* Problem description *
How many lines in the records below contain the string "gaps"? Answer with the number alone.

* Extracted material *

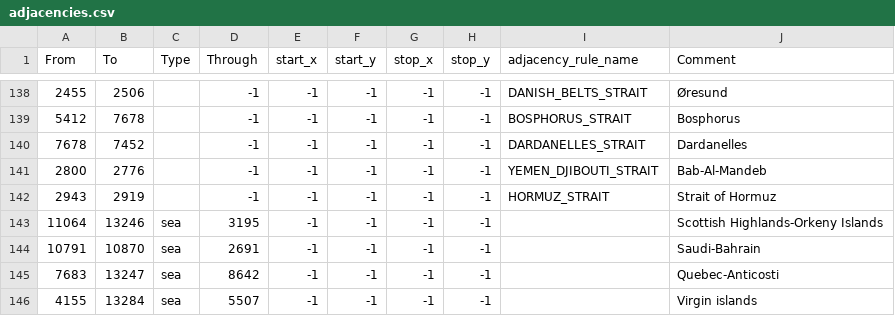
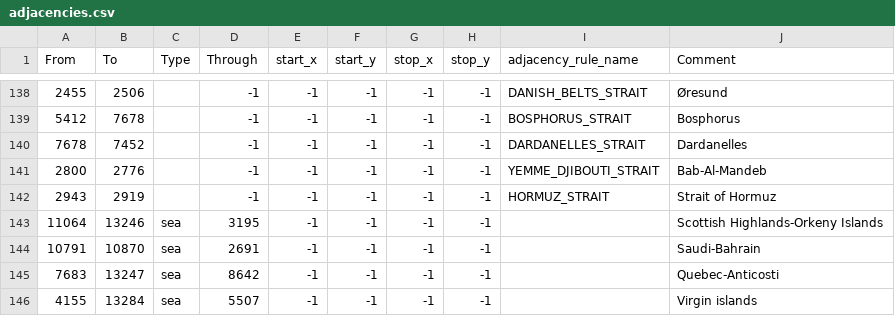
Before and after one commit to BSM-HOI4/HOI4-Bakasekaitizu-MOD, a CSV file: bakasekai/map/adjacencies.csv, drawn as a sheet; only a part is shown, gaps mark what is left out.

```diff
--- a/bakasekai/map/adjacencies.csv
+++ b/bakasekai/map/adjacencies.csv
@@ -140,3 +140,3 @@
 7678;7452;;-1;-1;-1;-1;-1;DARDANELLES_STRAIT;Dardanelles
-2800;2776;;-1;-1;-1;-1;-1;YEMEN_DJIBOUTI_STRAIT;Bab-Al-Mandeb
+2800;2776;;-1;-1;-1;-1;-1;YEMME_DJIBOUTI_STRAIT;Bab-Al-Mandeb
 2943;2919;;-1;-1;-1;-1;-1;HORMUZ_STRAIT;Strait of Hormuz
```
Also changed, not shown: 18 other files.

...

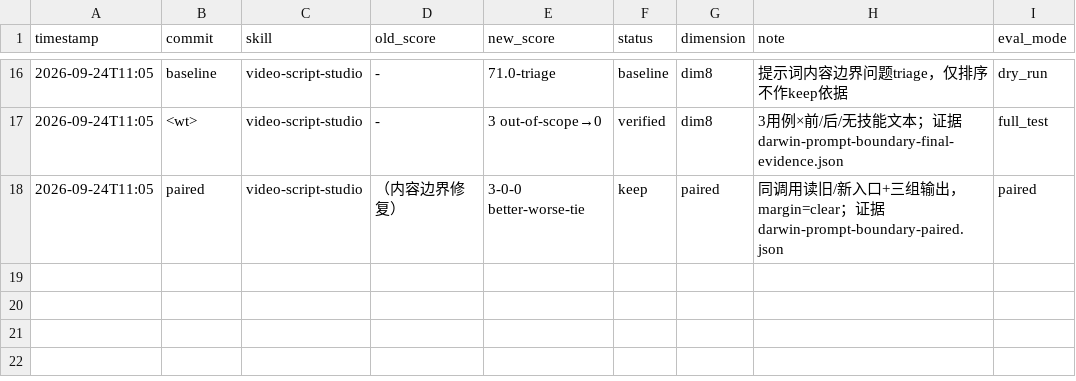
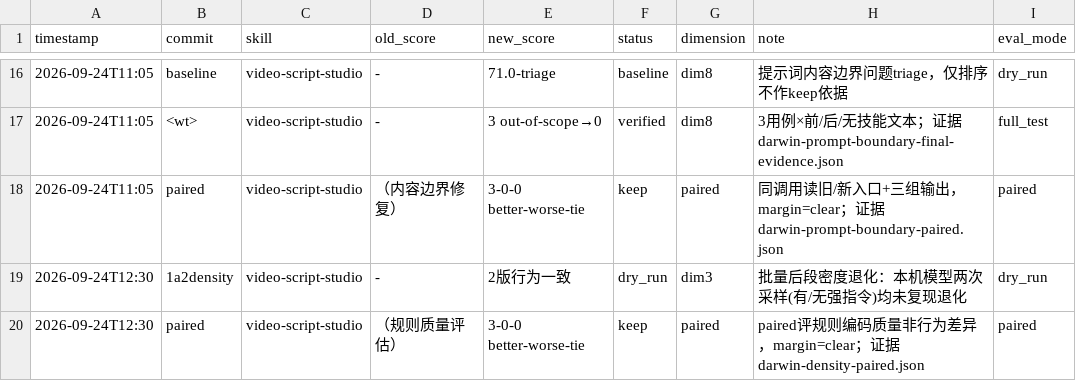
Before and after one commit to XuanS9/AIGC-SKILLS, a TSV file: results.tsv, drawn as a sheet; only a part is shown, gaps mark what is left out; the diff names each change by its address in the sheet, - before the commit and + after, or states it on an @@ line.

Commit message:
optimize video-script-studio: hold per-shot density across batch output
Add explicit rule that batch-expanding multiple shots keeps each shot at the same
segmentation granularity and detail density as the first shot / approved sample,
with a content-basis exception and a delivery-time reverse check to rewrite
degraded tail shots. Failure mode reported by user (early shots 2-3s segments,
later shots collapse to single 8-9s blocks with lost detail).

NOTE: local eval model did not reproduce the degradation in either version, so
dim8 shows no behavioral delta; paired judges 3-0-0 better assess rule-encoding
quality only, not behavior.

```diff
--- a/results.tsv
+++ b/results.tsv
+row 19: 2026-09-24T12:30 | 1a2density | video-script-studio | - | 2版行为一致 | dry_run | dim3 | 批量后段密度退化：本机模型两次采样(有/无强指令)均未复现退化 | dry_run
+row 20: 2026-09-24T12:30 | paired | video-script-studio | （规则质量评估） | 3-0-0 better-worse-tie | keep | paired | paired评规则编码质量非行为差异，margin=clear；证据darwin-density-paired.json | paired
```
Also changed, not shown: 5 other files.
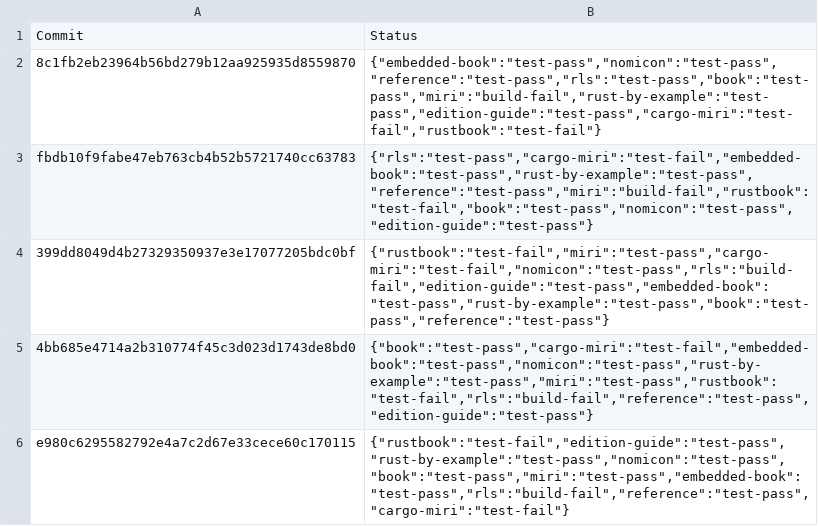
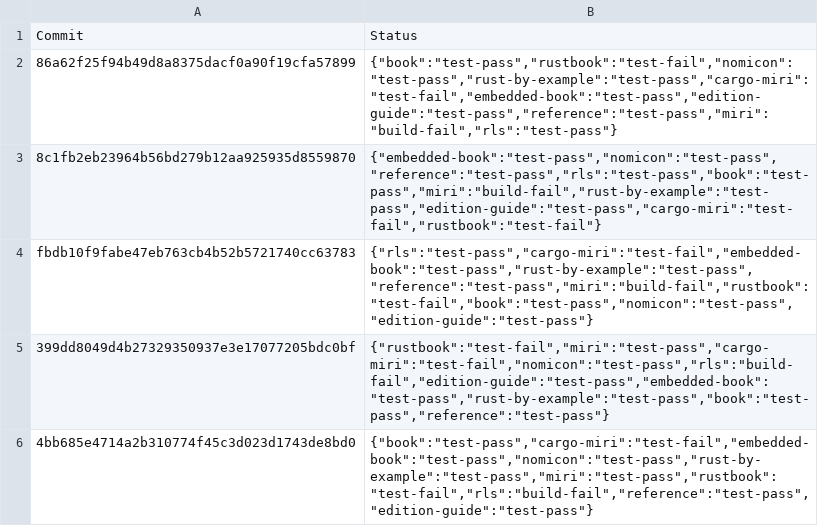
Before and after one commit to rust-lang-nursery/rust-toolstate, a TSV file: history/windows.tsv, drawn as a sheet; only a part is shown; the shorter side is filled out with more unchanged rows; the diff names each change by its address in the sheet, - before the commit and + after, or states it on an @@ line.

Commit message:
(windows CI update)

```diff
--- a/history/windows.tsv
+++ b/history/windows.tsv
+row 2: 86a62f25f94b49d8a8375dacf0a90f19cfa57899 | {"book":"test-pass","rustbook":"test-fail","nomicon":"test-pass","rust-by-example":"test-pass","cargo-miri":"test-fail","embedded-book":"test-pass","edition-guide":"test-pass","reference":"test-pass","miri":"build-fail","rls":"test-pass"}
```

* Your solution *
2